The KM analysis of the domain suggests a more intelligent strategy to select the appropriate method. We propose to use a lazy problem-centred selection of the method taking into account an Applicability Conditions model and a Preferences model. In particular, the Applicability Conditions model in CHROMA contains the following knowledge:

If the protein of the current problem is not purified in any experiment in the case base, the only applicable method is default-plan.

If there is no experiment in the case base using the same sample that the current problem the applicable methods are the purify-by-class method, the analogy-by-determination method and the default-plan method.

If the sample of the current problem does not satisfy any class description, the applicable methods are the analogy-by-determination method and the default-plan method. As we will see later, to evaluate this condition CHROMA needs an additional model called control sample.

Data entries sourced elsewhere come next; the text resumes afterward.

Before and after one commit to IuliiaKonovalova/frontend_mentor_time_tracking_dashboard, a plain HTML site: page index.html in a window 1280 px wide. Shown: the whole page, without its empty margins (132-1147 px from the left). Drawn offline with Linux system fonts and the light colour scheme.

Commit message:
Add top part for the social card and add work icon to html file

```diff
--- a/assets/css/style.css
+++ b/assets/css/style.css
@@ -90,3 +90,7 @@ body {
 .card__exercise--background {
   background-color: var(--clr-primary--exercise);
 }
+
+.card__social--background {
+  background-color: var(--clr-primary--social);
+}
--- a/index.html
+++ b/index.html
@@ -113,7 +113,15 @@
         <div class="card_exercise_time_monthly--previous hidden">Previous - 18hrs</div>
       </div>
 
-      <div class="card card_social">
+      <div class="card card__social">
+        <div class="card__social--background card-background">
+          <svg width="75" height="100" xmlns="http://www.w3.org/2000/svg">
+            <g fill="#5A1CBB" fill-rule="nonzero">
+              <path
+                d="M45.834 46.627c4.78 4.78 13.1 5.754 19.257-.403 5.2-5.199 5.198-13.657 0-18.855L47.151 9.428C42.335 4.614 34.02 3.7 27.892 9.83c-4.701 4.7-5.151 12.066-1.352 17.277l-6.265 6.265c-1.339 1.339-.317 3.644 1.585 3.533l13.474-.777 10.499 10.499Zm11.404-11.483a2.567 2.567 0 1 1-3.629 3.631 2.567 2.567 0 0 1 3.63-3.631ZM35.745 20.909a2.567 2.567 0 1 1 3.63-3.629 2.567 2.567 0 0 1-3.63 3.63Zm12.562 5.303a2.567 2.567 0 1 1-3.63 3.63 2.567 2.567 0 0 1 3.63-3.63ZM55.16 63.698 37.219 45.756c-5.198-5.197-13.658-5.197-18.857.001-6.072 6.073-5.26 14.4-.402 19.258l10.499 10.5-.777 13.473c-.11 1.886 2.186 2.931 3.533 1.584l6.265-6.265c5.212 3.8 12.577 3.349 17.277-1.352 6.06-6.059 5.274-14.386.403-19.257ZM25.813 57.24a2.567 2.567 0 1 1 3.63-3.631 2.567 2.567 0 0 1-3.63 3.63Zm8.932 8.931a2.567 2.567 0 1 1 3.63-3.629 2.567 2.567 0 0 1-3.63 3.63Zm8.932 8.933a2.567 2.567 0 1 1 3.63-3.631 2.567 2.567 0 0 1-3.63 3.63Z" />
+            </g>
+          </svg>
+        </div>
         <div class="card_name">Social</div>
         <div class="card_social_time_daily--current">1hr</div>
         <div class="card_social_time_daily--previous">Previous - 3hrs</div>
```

The Preferences model contains preferences provided by the domain expert in order to choose one method if more than one is applicable. In CHROMA the Preferences model contains the following preferences:

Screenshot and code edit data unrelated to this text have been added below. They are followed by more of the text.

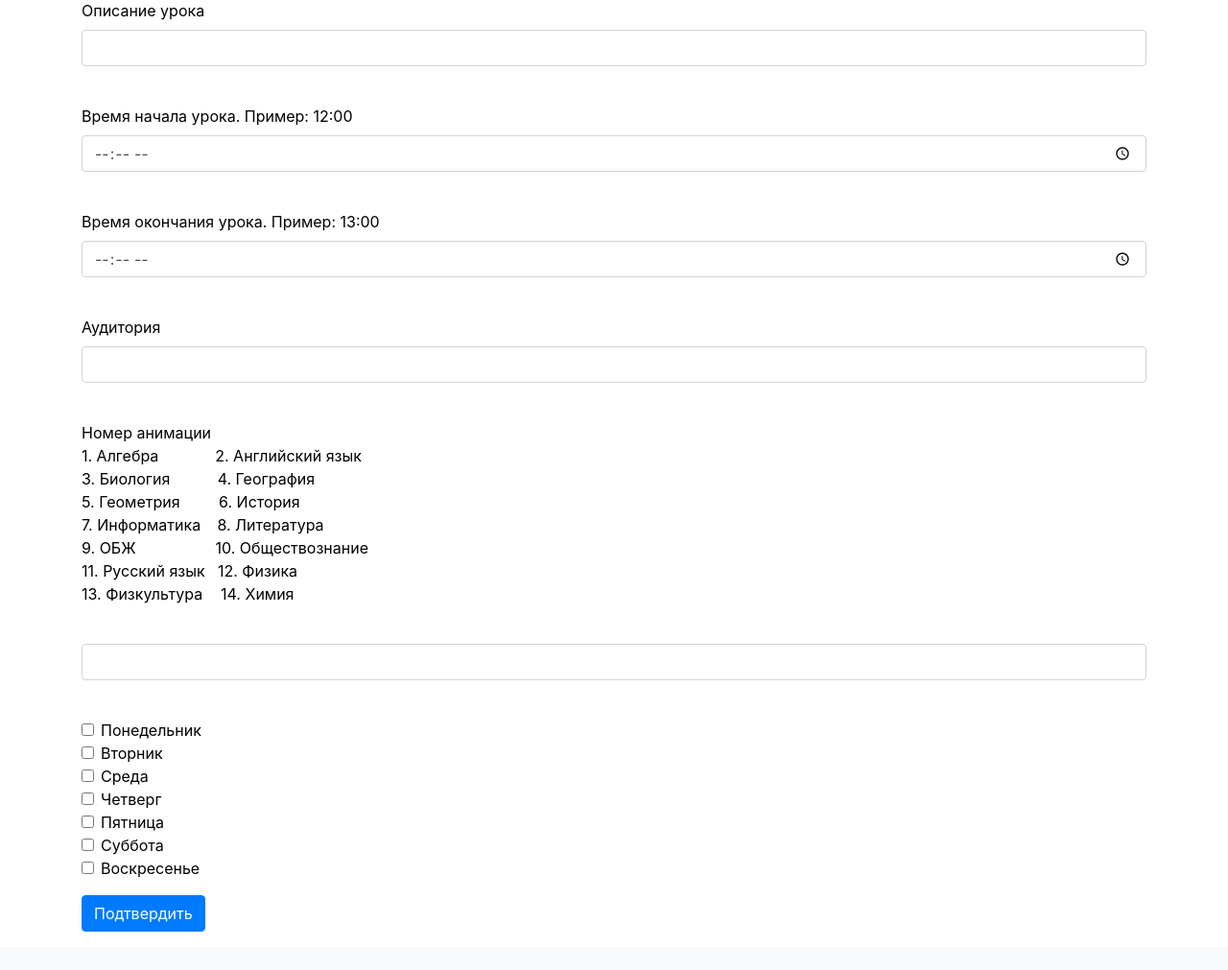
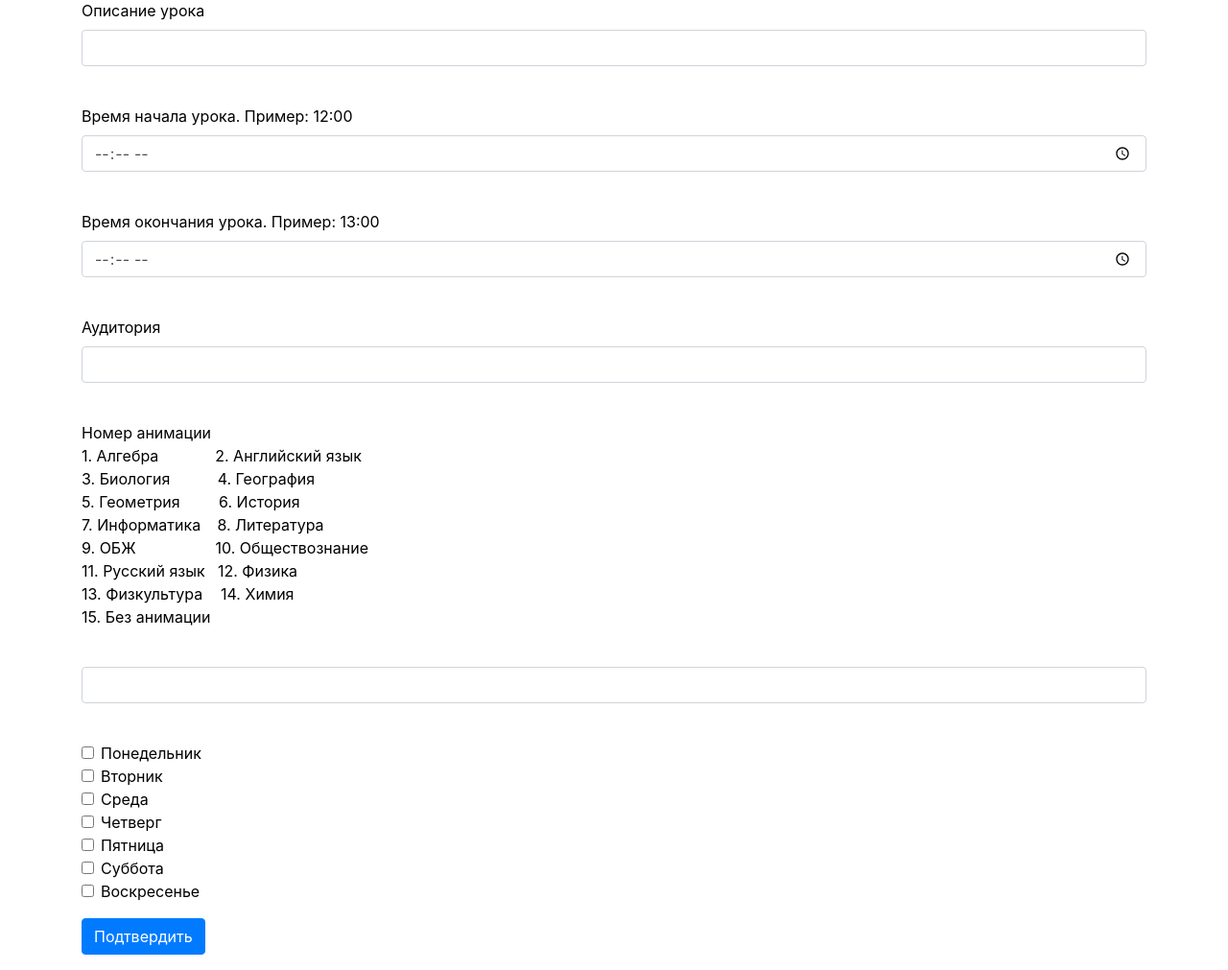
Before and after one commit to ArtyomRukavitsa/nameOfRepo, a Flask app: page /addEvent in a window 1280 px wide. Shown: the part 127-1138 px from the top of the page at 96% size. Before the commit the page ends 1098 px from the top, so only its background shows below. Run offline with Flask 2, Linux system fonts and the light colour scheme; some libraries are stand-ins or nearby versions.

Commit message:
пустая анимация

```diff
--- a/main.py
+++ b/main.py
@@ -134,7 +134,7 @@ def updateEvent(id):
                                    form=form,
                                    action='Обновление'
                                    )
-        if form.numbOfAni.data < 1 or form.numbOfAni.data > 14:
+        if form.numbOfAni.data < 1 or form.numbOfAni.data > 15:
             return render_template('addEvent.html',
                                    title='Добавление ивента',
                                    message='Вы выбрали неверный номер анимации!',
@@ -204,7 +204,7 @@ def addEvent():
                                    form=form,
                                    action='Добавление'
                                    )
-        if number < 1 or number > 14:
+        if number < 1 or number > 15:
             return render_template('addEvent.html',
                                    title='Добавление ивента',
                                    message='Вы выбрали неверный номер анимации!',
--- a/templates/addEvent.html
+++ b/templates/addEvent.html
@@ -49,7 +49,8 @@
             7. Информатика   <span style="padding-left:0.8em">  8. Литература<br/></span>
             9. ОБЖ      <span style="padding-left:4.9em">        10. Обществознание<br/></span>
             11. Русский язык   <span style="padding-left:0.55em"> 12. Физика<br/></span>
-            13. Физкультура  <span style="padding-left:0.9em">   14. Химия</span></p><br>
+            13. Физкультура  <span style="padding-left:0.9em">   14. Химия</span><br>
+            15. Без анимации </p><br>
         {{ form.numbOfAni(class="form-control") }}<br>
         {% for error in form.numbOfAni.errors %}
             <p class="alert alert-danger" role="alert">
```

1) If applicable, equal-sample is preferable to others (since identical precedent assures an appropriate solution)

2) default-plan is the less preferable

3) analogy-by-determination and purify-by-class are equally preferable if both are applicable.

The lazy problem-centred strategy has been implemented using a selection task at the meta-level of the purification task. The selection task has as input the control sample model that contains the description of a sample S. Each feature A of the sample S has as values the disjunction of the values that A takes in all the case base experiments. The selection task is solved using the following method:

if there is no experiment in the case base using the current protein, the purification plan is always to be obtained using the default-plan method.

If the protein was already used and there is an experiment having the same sample that the new one, the equal-sample method can be used.

If the new experiment belongs to some solution class, the purify-by-class method can be used (also the analogy-by-determination method could be used).

Otherwise, the new experiment only can be solved using the analogy-by-determination method.

A detailed description of CHROMA and the methods that it uses can be found in:

E. Armengol, E. Plaza (1995); Integrating induction in a Case-based Reasoner. Lecture Notes in Artificial Intelligence. Springer. num. 984, pp. 3-17. (Extended version IIIA-RR-95-02)